### ACTIVITY
The answer must be every line below that contains the string "left".

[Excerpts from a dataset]

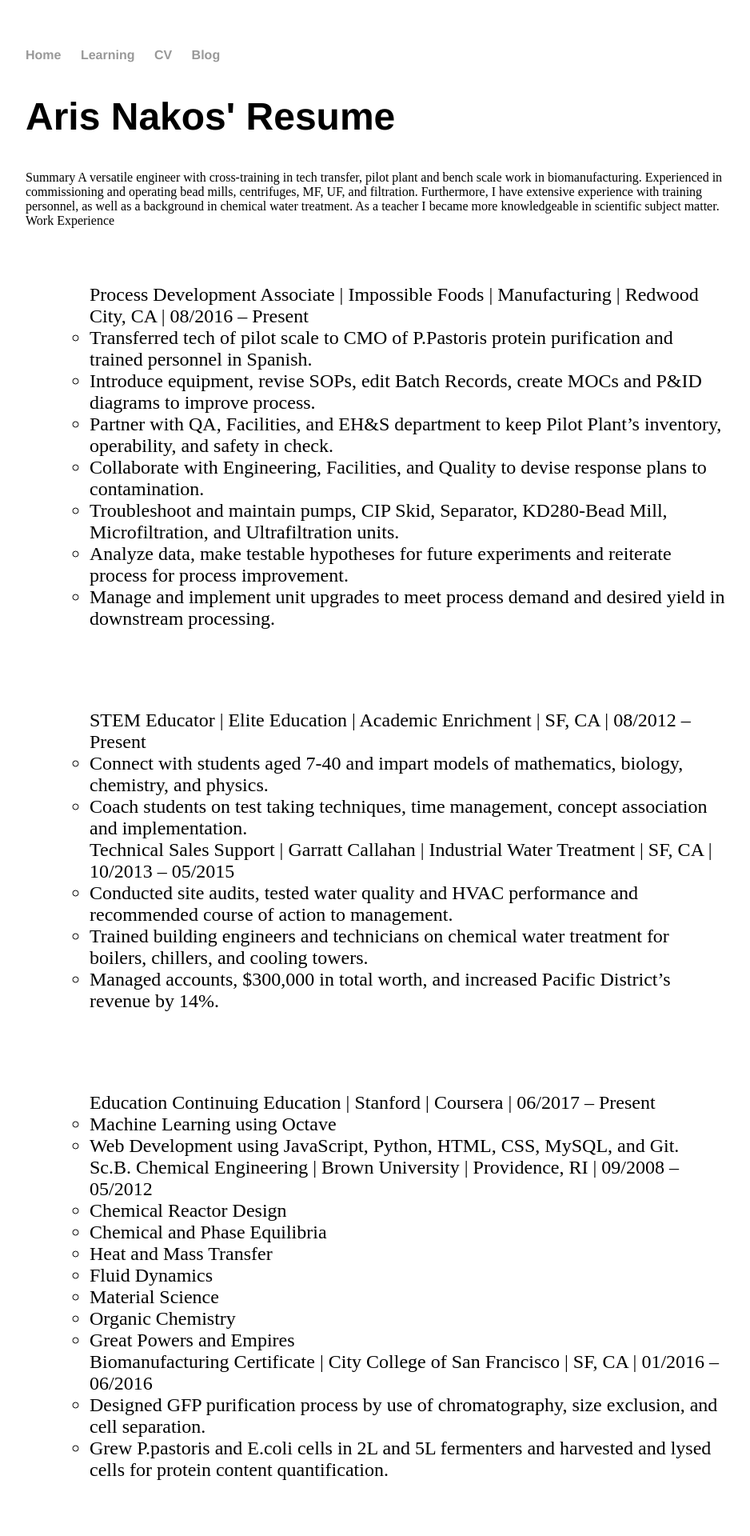
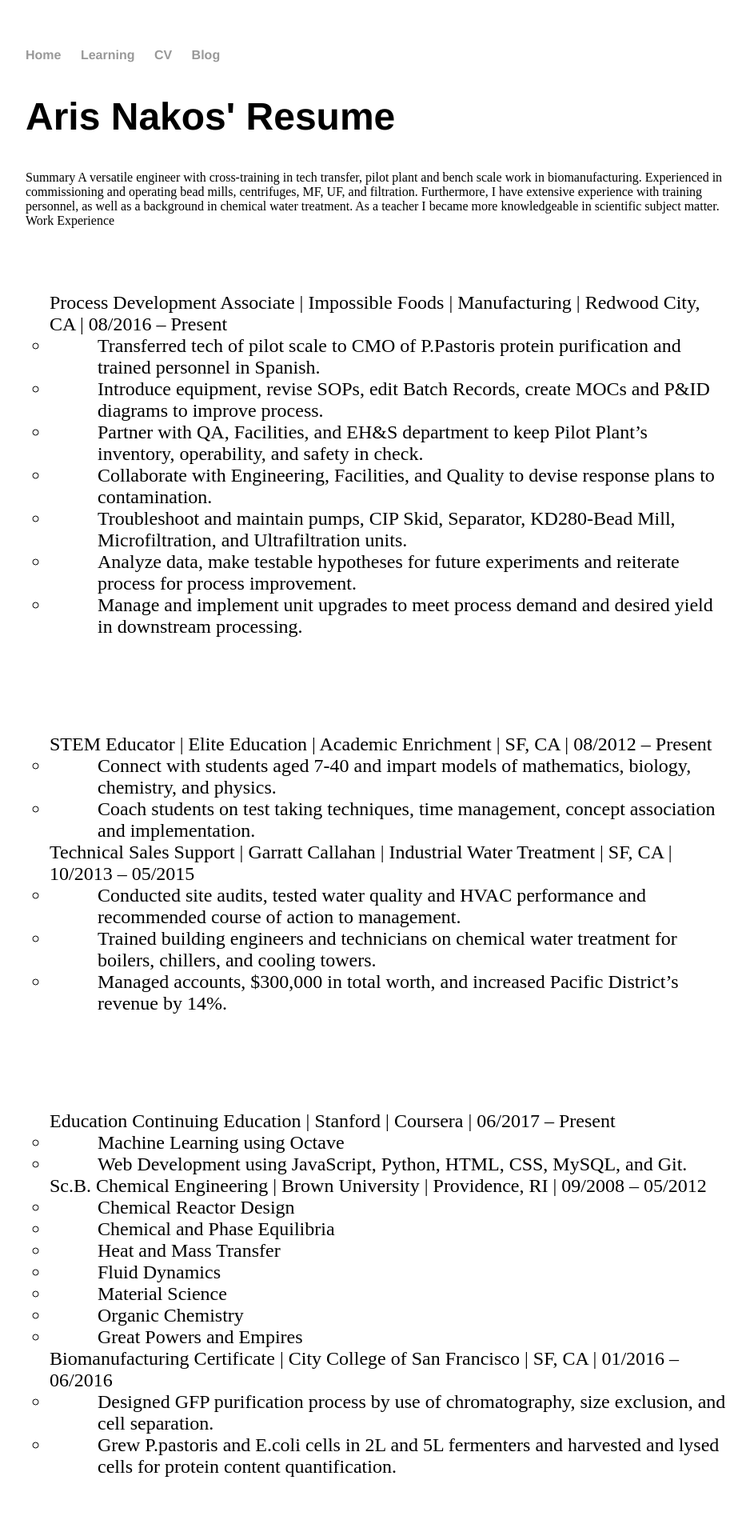
Before and after one commit to aristidesnakos/aristidesnakos.github.io, a Jekyll site: the page built from cv/index.html, in a window 1280 px wide. Shown: the top 1920 px of the page at 80% size, without its empty margins (160-1098 px from the left). Built offline with Jekyll 4.4.1, drawn with Linux system fonts in a browser that asks for light colours.

Commit message:
Update main.css
updated padding on ul & li

```diff
--- a/css/main.css
+++ b/css/main.css
@@ -54,12 +54,13 @@
 ul.cv {
     margin: 40px auto 40px;
     font-size: 1.5em;
-    padding-top: 30px;
+    padding-top: 40px;
     padding-right: 20px;
-    padding-bottom: 30px;
-    padding-left: 80px;
+    padding-bottom: 40px;
+    padding-left: 30px;
 }
 
 ul.cv li {
     list-style-type: circle;
+    padding-left: 60px;
 }
```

### EXPECTED ANSWER
Before and after one commit to aristidesnakos/aristidesnakos.github.io, a Jekyll site: the page built from cv/index.html, in a window 1280 px wide. Shown: the top 1920 px of the page at 80% size, without its empty margins (160-1098 px from the left). Built offline with Jekyll 4.4.1, drawn with Linux system fonts in a browser that asks for light colours.
-    padding-left: 80px;
+    padding-left: 30px;
+    padding-left: 60px;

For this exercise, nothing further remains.